▶ [WHAT IS REQUIRED]: State the number of lines in the entries below where the string "type" occurs, and omit everything else.
•••••
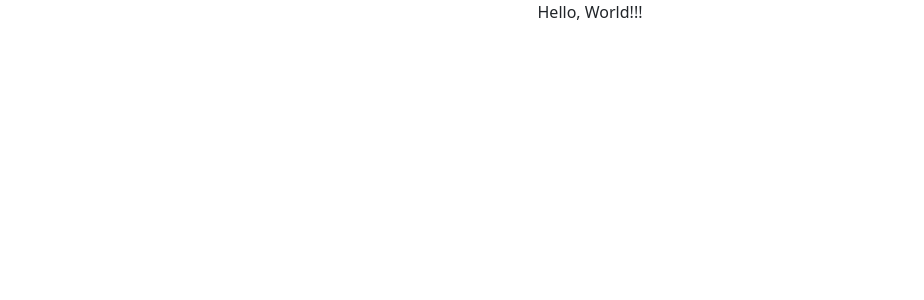
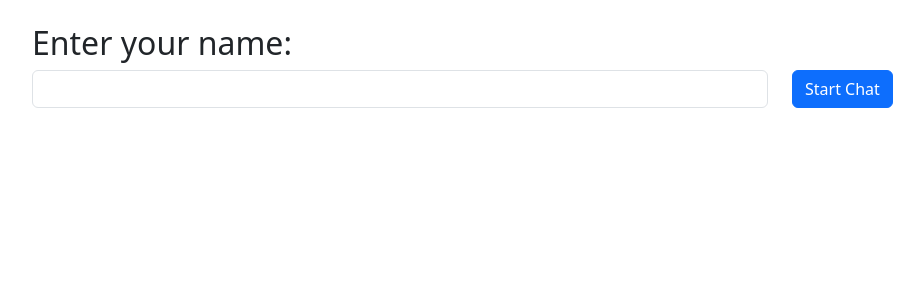
Before and after one commit to courses-yemelianau/walkie-talkie-web, a React (Create React App) app: page / in a window 1280 px wide. Shown: the top 300 px of the page, without its empty margins (50-974 px from the left). Built offline with nearby package versions, Linux system fonts and the light colour scheme.

Commit message:
✨ feat(App.tsx): add chat functionality to the app, allowing users to send and receive messages

```diff
--- a/src/App.tsx
+++ b/src/App.tsx
@@ -1,12 +1,56 @@
-import React from 'react';
-import './App.css';
+import React, { useState } from 'react';
+import { Container, Row, Col, Form, Button, Alert, Badge } from 'react-bootstrap';
+import SendMessageForm from './components/SendMessageForm';
+import ReceivedMessages from './components/ReceivedMessages';
 
-function App() {
+const App: React.FC = () => {
+    const [draft, setDraft] = useState('');
+    const [username, setUsername] = useState('');
+    const [showAlert, setShowAlert] = useState(false);
+
+    const handleDraftChange = (e: React.ChangeEvent<HTMLInputElement>) => {
+        setDraft(e.target.value);
+    };
+
+    const handleStartChat = () => {
+        const name = draft.trim();
+        if (!name) {
+            setShowAlert(true);
+            setTimeout(() => {
+                setShowAlert(false);
+            }, 3000);
+        } else {
+            setUsername(name);
+        }
+    };
+
     return (
-        <div className="App">
-            Hello, World!!!
-        </div>
+        <Container className="mt-4">
+            <div>
+                <h2>Enter your name: <Badge bg="primary">{username}</Badge></h2>
+                <Row>
+                    <Col xs={8}>
+                        <Form.Control type="text" value={draft} onChange={handleDraftChange} />
+                    </Col>
+                    <Col xs={4}>
+                        <Button onClick={handleStartChat}>Start Chat</Button>
+                    </Col>
+                </Row>
+                {showAlert && (
+                    <Alert variant="danger" className="mt-3" dismissible>
+                        Please enter a valid username.
+                    </Alert>
+                )}
+            </div>
+            {username && (
+                <div>
+                    <SendMessageForm />
+                    <hr />
+                    <ReceivedMessages />
+                </div>
+            )}
+        </Container>
     );
-}
+};
 
 export default App;
--- /dev/null
+++ b/src/components/ReceivedMessages.tsx
@@ -0,0 +1,39 @@
+import React, { useEffect, useState } from 'react';
+
+interface Message {
+    recipient: string;
+    title: string;
+    body: string;
+}
+
+const ReceivedMessages: React.FC = () => {
+    const [messages, setMessages] = useState<Message[]>([]);
+
+    useEffect(() => {
+        // Fetch messages from the server
+        // You'll need to implement the server-side logic for retrieving messages
+
+        // Example mock data
+        const mockMessages: Message[] = [
+            { recipient: 'John', title: 'Message 1', body: 'Hello, John!' },
+            { recipient: 'John', title: 'Message 2', body: 'How are you?' },
+        ];
+
+        setMessages(mockMessages);
+    }, []);
+
+    return (
+        <div>
+            <h2>Received Messages:</h2>
+            {messages.map((message, index) => (
+                <div key={index}>
+                    <h4>{message.title}</h4>
+                    <p>{message.body}</p>
+                    <hr />
+                </div>
+            ))}
+        </div>
+    );
+};
+
+export default ReceivedMessages;
--- /dev/null
+++ b/src/components/SendMessageForm.tsx
@@ -0,0 +1,63 @@
+import React, { useState } from 'react';
+import { Form, Button } from 'react-bootstrap';
+
+const SendMessageForm: React.FC = () => {
+    const [recipient, setRecipient] = useState('');
+    const [title, setTitle] = useState('');
+    const [message, setMessage] = useState('');
+
+    const handleRecipientChange = (e: React.ChangeEvent<HTMLInputElement>) => {
+        setRecipient(e.target.value);
+    };
+
+    const handleTitleChange = (e: React.ChangeEvent<HTMLInputElement>) => {
+        setTitle(e.target.value);
+    };
+
+    const handleMessageChange = (e: React.ChangeEvent<HTMLTextAreaElement>) => {
+        setMessage(e.target.value);
+    };
+
+    const handleSubmit = (e: React.FormEvent) => {
+        e.preventDefault();
+        // Handle message submission logic here
+    };
+
+    const recipients = ['John', 'Jane', 'Alice', 'Bob']; // Replace with your own recipient data
+
+    return (
+        <Form onSubmit={handleSubmit}>
+            <Form.Group controlId="recipient">
+                <Form.Label>Recipient:</Form.Label>
+                <Form.Control
+                    type="text"
+                    placeholder="Enter recipient"
+                    value={recipient}
+                    onChange={handleRecipientChange}
+                    list="recipients"
+                />
+                <datalist id="recipients">
+                    {recipients.map((recipient, index) => (
+                        <option key={index} value={recipient} />
+                    ))}
+                </datalist>
+            </Form.Group>
+
+            <Form.Group controlId="title">
+                <Form.Label>Title:</Form.Label>
+                <Form.Control type="text" placeholder="Enter title" value={title} onChange={handleTitleChange} />
+            </Form.Group>
+
+            <Form.Group controlId="message">
+                <Form.Label>Message:</Form.Label>
+                <Form.Control as="textarea" rows={3} value={message} onChange={handleMessageChange} />
+            </Form.Group>
+            <br />
+            <Button variant="primary" type="submit">
+                Send Message
+            </Button>
+        </Form>
+    );
+};
+
+export default SendMessageForm;
```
•••••
▶ [EXERCISE SOLUTION]: 4